[Input for this task — start]

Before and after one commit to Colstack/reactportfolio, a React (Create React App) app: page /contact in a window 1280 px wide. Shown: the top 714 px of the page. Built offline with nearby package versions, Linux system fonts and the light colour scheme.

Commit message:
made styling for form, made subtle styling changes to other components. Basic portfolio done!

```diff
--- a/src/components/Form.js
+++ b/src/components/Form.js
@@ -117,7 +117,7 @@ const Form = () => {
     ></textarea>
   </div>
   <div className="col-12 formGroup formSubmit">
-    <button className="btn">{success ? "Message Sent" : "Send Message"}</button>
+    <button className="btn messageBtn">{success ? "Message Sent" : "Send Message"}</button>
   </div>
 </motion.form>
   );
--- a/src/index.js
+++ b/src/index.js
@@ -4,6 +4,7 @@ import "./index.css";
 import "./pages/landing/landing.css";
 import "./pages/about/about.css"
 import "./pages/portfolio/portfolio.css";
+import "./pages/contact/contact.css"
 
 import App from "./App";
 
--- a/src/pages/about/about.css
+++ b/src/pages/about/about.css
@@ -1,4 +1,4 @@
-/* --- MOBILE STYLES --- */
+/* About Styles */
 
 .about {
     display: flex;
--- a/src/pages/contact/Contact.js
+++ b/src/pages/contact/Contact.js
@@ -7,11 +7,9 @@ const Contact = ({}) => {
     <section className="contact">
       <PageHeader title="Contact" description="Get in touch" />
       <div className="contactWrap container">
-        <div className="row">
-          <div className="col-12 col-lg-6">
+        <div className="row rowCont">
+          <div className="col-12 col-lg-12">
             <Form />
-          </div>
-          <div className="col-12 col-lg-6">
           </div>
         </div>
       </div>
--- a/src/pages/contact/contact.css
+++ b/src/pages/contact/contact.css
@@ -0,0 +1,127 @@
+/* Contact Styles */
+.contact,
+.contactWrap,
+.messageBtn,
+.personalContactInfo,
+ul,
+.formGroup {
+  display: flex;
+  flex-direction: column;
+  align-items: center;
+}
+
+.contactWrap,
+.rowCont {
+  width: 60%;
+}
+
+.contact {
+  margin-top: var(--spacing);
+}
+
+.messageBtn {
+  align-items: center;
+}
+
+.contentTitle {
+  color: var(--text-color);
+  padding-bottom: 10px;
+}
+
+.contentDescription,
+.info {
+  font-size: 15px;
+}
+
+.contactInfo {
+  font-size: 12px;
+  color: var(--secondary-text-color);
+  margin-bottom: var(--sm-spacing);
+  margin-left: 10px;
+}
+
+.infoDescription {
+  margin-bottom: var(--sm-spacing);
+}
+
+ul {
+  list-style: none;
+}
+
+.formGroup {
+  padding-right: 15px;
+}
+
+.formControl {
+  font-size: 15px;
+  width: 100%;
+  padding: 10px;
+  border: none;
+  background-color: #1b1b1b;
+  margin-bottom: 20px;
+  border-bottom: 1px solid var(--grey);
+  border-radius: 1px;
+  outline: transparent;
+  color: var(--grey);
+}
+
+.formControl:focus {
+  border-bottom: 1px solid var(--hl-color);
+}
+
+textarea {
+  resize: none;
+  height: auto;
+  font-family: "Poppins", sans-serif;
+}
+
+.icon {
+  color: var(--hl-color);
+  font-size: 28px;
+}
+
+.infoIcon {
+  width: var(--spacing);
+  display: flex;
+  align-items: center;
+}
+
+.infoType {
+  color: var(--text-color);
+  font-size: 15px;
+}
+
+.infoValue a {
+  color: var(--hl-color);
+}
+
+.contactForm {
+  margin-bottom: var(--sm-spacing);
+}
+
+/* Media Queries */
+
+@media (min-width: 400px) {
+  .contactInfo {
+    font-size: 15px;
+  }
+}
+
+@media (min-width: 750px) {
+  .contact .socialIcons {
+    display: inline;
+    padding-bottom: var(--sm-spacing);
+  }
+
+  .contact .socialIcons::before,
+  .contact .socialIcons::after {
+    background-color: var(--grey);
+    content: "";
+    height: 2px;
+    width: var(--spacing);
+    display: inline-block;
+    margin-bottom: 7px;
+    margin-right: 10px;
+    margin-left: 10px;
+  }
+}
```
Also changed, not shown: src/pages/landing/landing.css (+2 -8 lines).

[Input for this task — finish]

### [Problem statement]
Please set down all of the records exactly.

### [Written solution]
Before and after one commit to Colstack/reactportfolio, a React (Create React App) app: page /contact in a window 1280 px wide. Shown: the top 714 px of the page. Built offline with nearby package versions, Linux system fonts and the light colour scheme.

Commit message:
made styling for form, made subtle styling changes to other components. Basic portfolio done!

```diff
--- a/src/components/Form.js
+++ b/src/components/Form.js
@@ -117,7 +117,7 @@ const Form = () => {
     ></textarea>
   </div>
   <div className="col-12 formGroup formSubmit">
-    <button className="btn">{success ? "Message Sent" : "Send Message"}</button>
+    <button className="btn messageBtn">{success ? "Message Sent" : "Send Message"}</button>
   </div>
 </motion.form>
   );
--- a/src/index.js
+++ b/src/index.js
@@ -4,6 +4,7 @@ import "./index.css";
 import "./pages/landing/landing.css";
 import "./pages/about/about.css"
 import "./pages/portfolio/portfolio.css";
+import "./pages/contact/contact.css"
 
 import App from "./App";
 
--- a/src/pages/about/about.css
+++ b/src/pages/about/about.css
@@ -1,4 +1,4 @@
-/* --- MOBILE STYLES --- */
+/* About Styles */
 
 .about {
     display: flex;
--- a/src/pages/contact/Contact.js
+++ b/src/pages/contact/Contact.js
@@ -7,11 +7,9 @@ const Contact = ({}) => {
     <section className="contact">
       <PageHeader title="Contact" description="Get in touch" />
       <div className="contactWrap container">
-        <div className="row">
-          <div className="col-12 col-lg-6">
+        <div className="row rowCont">
+          <div className="col-12 col-lg-12">
             <Form />
-          </div>
-          <div className="col-12 col-lg-6">
           </div>
         </div>
       </div>
--- a/src/pages/contact/contact.css
+++ b/src/pages/contact/contact.css
@@ -0,0 +1,127 @@
+/* Contact Styles */
+.contact,
+.contactWrap,
+.messageBtn,
+.personalContactInfo,
+ul,
+.formGroup {
+  display: flex;
+  flex-direction: column;
+  align-items: center;
+}
+
+.contactWrap,
+.rowCont {
+  width: 60%;
+}
+
+.contact {
+  margin-top: var(--spacing);
+}
+
+.messageBtn {
+  align-items: center;
+}
+
+.contentTitle {
+  color: var(--text-color);
+  padding-bottom: 10px;
+}
+
+.contentDescription,
+.info {
+  font-size: 15px;
+}
+
+.contactInfo {
+  font-size: 12px;
+  color: var(--secondary-text-color);
+  margin-bottom: var(--sm-spacing);
+  margin-left: 10px;
+}
+
+.infoDescription {
+  margin-bottom: var(--sm-spacing);
+}
+
+ul {
+  list-style: none;
+}
+
+.formGroup {
+  padding-right: 15px;
+}
+
+.formControl {
+  font-size: 15px;
+  width: 100%;
+  padding: 10px;
+  border: none;
+  background-color: #1b1b1b;
+  margin-bottom: 20px;
+  border-bottom: 1px solid var(--grey);
+  border-radius: 1px;
+  outline: transparent;
+  color: var(--grey);
+}
+
+.formControl:focus {
+  border-bottom: 1px solid var(--hl-color);
+}
+
+textarea {
+  resize: none;
+  height: auto;
+  font-family: "Poppins", sans-serif;
+}
+
+.icon {
+  color: var(--hl-color);
+  font-size: 28px;
+}
+
+.infoIcon {
+  width: var(--spacing);
+  display: flex;
+  align-items: center;
+}
+
+.infoType {
+  color: var(--text-color);
+  font-size: 15px;
+}
+
+.infoValue a {
+  color: var(--hl-color);
+}
+
+.contactForm {
+  margin-bottom: var(--sm-spacing);
+}
+
+/* Media Queries */
+
+@media (min-width: 400px) {
+  .contactInfo {
+    font-size: 15px;
+  }
+}
+
+@media (min-width: 750px) {
+  .contact .socialIcons {
+    display: inline;
+    padding-bottom: var(--sm-spacing);
+  }
+
+  .contact .socialIcons::before,
+  .contact .socialIcons::after {
+    background-color: var(--grey);
+    content: "";
+    height: 2px;
+    width: var(--spacing);
+    display: inline-block;
+    margin-bottom: 7px;
+    margin-right: 10px;
+    margin-left: 10px;
+  }
+}
```
Also changed, not shown: src/pages/landing/landing.css (+2 -8 lines).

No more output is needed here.